HONOLULU (HawaiiNewsNow) - From 1989 to 2009, state Department of Agriculture canines and handlers searched out alien pests and invasive species stowing away in cargo and on incoming aircraft and ships.
"Because of their keen sense of smell they're just an added tool for the inspection program," agriculture inspector Glenn Sakamoto said.
But money shortages took that tool out of the agriculture department's hands.
"The dog program was cut. The dogs were given away. We need them here," Rep. Barbara Marumoto said.
Marumoto and Rep. Clift Tsuji are behind two bills that merged into one. House Bill 1943 seeks to bring back the Hawaii Detector Dog Program, mainly to guard against a feared invasion of brown tree snakes.
"The concern is effects it could have to our agriculture, our environment, our natural resources, and of course public health and safety," Sakamoto said.
The snake is responsible for wiping out most of Guam's native forest birds and causing $4.5 million annually in power outage costs. The fear is that it could do the same here. Brown tree snake findings in Hawaii have been few, but that could change with the buildup of U.S. military in Guam and the Marianas.

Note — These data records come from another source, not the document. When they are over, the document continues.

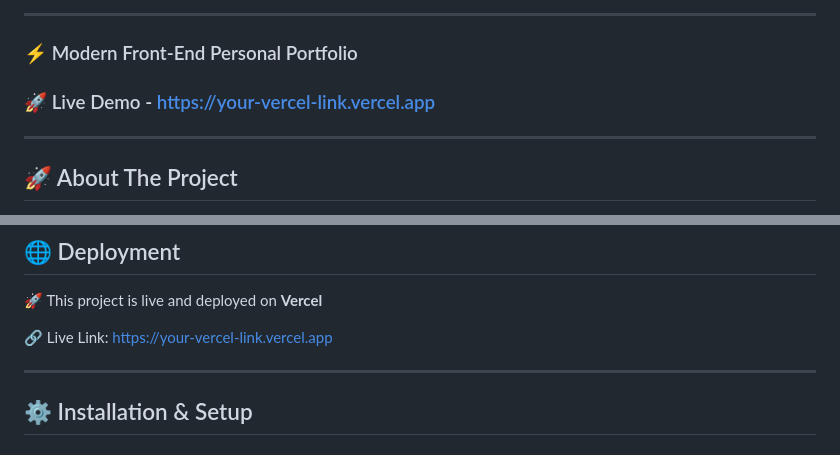
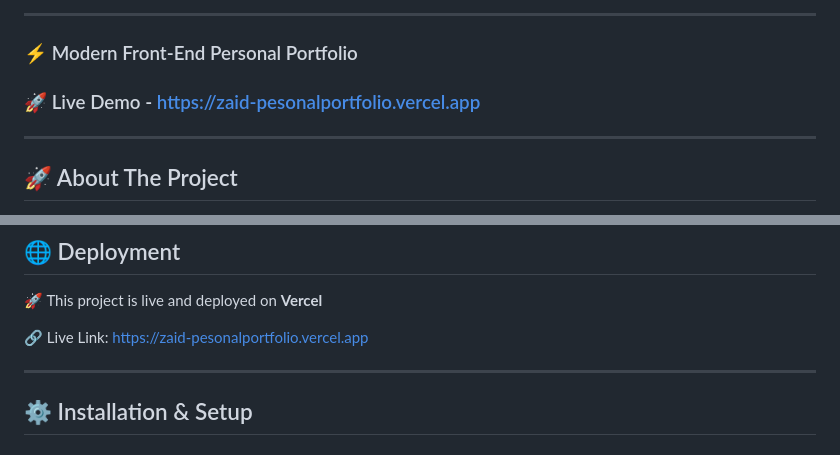
Before and after one commit to Zaid007-dev/PROJECT-ON-PORTFOLIO, a Markdown page: README.md, 2 parts joined by grey strips. Rendered like a GitHub page.

```diff
--- a/README.md
+++ b/README.md
@@ -6,7 +6,7 @@
 
 ### ⚡ Modern Front-End Personal Portfolio
 
-### 🚀 Live Demo - https://your-vercel-link.vercel.app
+### 🚀 Live Demo - https://zaid-pesonalportfolio.vercel.app
 
 ---
 
@@ -56,7 +56,7 @@ The main goal of this project is to create a modern digital presence with pixel-
 
 🚀 This project is live and deployed on **Vercel**
 
-🔗 Live Link: https://your-vercel-link.vercel.app
+🔗 Live Link: https://zaid-pesonalportfolio.vercel.app
 
 ---
 
```
Also changed, not shown: other parts of README.md (+14 -2 lines).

"We're concerned about more military flights coming into Hawaii, whether it's military or commercial flights," Sakamoto said. "Something like the brown tree snake could be hitchhiking along."

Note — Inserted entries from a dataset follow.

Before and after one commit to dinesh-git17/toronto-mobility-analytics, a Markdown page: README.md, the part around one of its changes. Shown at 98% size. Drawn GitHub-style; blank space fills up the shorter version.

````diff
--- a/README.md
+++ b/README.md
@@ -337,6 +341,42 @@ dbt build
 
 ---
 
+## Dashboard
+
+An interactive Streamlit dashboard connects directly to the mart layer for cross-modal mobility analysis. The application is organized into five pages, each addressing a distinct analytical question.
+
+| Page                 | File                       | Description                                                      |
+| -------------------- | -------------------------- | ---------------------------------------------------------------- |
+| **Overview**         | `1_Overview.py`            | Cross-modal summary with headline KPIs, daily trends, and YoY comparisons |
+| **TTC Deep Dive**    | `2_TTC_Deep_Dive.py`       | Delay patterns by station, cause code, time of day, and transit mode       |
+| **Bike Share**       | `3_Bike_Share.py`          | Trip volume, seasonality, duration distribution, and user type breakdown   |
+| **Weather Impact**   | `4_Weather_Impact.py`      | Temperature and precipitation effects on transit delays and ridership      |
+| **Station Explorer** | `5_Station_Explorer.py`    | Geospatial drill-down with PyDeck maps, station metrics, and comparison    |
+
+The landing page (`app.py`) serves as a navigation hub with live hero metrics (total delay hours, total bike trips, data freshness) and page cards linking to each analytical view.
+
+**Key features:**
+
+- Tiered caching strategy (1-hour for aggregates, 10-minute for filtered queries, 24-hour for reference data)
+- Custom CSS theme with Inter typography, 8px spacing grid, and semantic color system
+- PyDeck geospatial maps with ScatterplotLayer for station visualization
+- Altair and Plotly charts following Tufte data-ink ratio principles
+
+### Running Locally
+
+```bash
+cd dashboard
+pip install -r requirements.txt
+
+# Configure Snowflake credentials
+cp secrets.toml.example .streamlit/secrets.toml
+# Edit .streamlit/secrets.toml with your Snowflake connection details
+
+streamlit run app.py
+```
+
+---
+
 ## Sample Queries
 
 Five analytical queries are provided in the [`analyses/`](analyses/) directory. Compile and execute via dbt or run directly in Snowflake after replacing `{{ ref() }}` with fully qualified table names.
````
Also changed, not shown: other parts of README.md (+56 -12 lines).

Without dogs, agriculture inspectors have been limited to visual inspections.
The bill calls for $162,000 a year to pay for a canine trainer and three inspector handlers. Half the money would come from the Federal government..

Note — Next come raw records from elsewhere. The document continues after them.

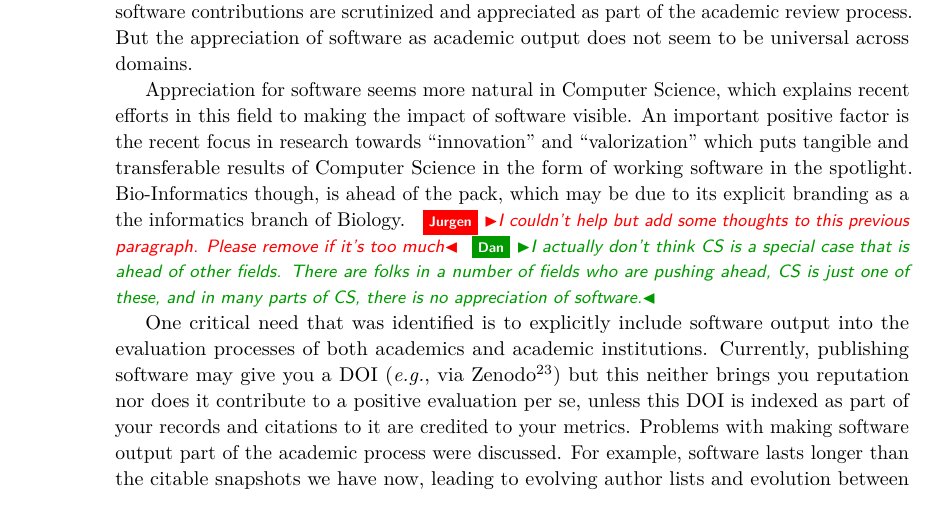
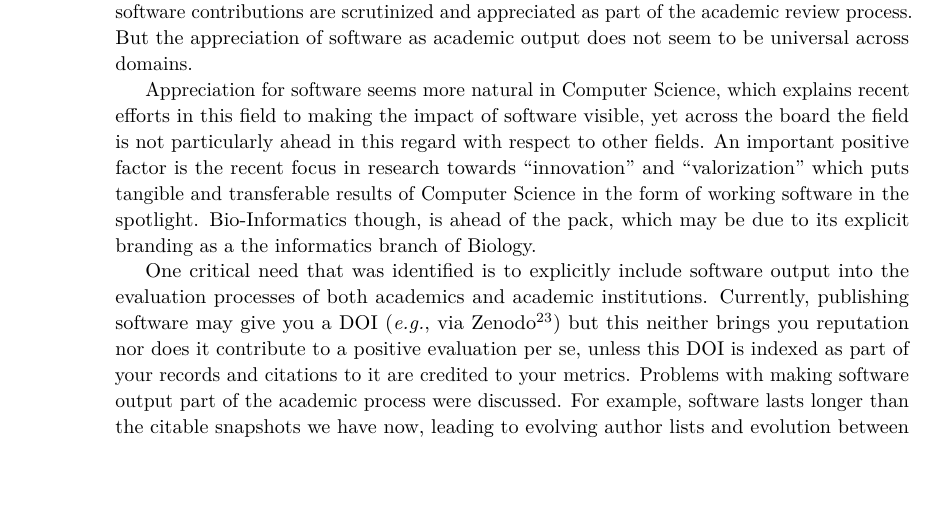
Before and after one commit to DagstuhlEAS/draft-report, a LaTeX document (report.tex): part of page 18 of 21, cut so that both start at the same text, the shorter picture padded with empty space. Compiled offline with pdfLaTeX.

Commit message:
another dan comment processed

```diff
--- a/report.tex
+++ b/report.tex
@@ -545,7 +545,7 @@ A fundamental problem in selected scientific fields, such as physics and astrono
 
 This breakout group discussed the status quo and ways to change it. Journals exist in Computer Science and Bio-Informatics that are home to intellectual contributions of software packages. Several computer science conferences explicitly support ``artifact evaluation'' where software contributions are scrutinized and appreciated as part of the academic review process. But the appreciation of software as academic output does not seem to be universal across domains.
 
-Appreciation for software seems more natural in Computer Science, which explains recent efforts in this field to making the impact of software visible. An important positive factor is the recent focus in research towards ``innovation'' and ``valorization'' which puts tangible and transferable results of Computer Science in the form of working software in the spotlight. Bio-Informatics though, is ahead of the pack, which may be due to its explicit branding as a the informatics branch of Biology. \jv{I couldn't help but add some thoughts to this previous paragraph. Please remove if it's too much} \katznote{I actually don't think CS is a special case that is ahead of other fields.  There are folks in a number of fields who are pushing ahead, CS is just one of these, and in many parts of CS, there is no appreciation of software.}
+Appreciation for software seems more natural in Computer Science, which explains recent efforts in this field to making the impact of software visible, yet across the board the field is not particularly ahead in this regard with respect to other fields. An important positive factor is the recent focus in research towards ``innovation'' and ``valorization'' which puts tangible and transferable results of Computer Science in the form of working software in the spotlight. Bio-Informatics though, is ahead of the pack, which may be due to its explicit branding as a the informatics branch of Biology.
 
 One critical need that was identified is to explicitly include software output into the evaluation processes of both academics and academic institutions. Currently, publishing software may give you a DOI (\eg via Zenodo\footnote{\url{https://zenodo.org/}}) but this neither brings you reputation nor does it contribute to a positive evaluation per se, unless this DOI is indexed as part of your records and citations to it are credited to your metrics.
 % ON: "per se" is Latin, so no accent is needed
```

"These dogs can be cross-trained," Marumoto said. "They could go after coqui frogs. They could be trained to go after certain type of snails, all sorts of things that could really ruin our environment."
The bill cleared the House Agriculture Committee. It now goes to the House Finance Committee.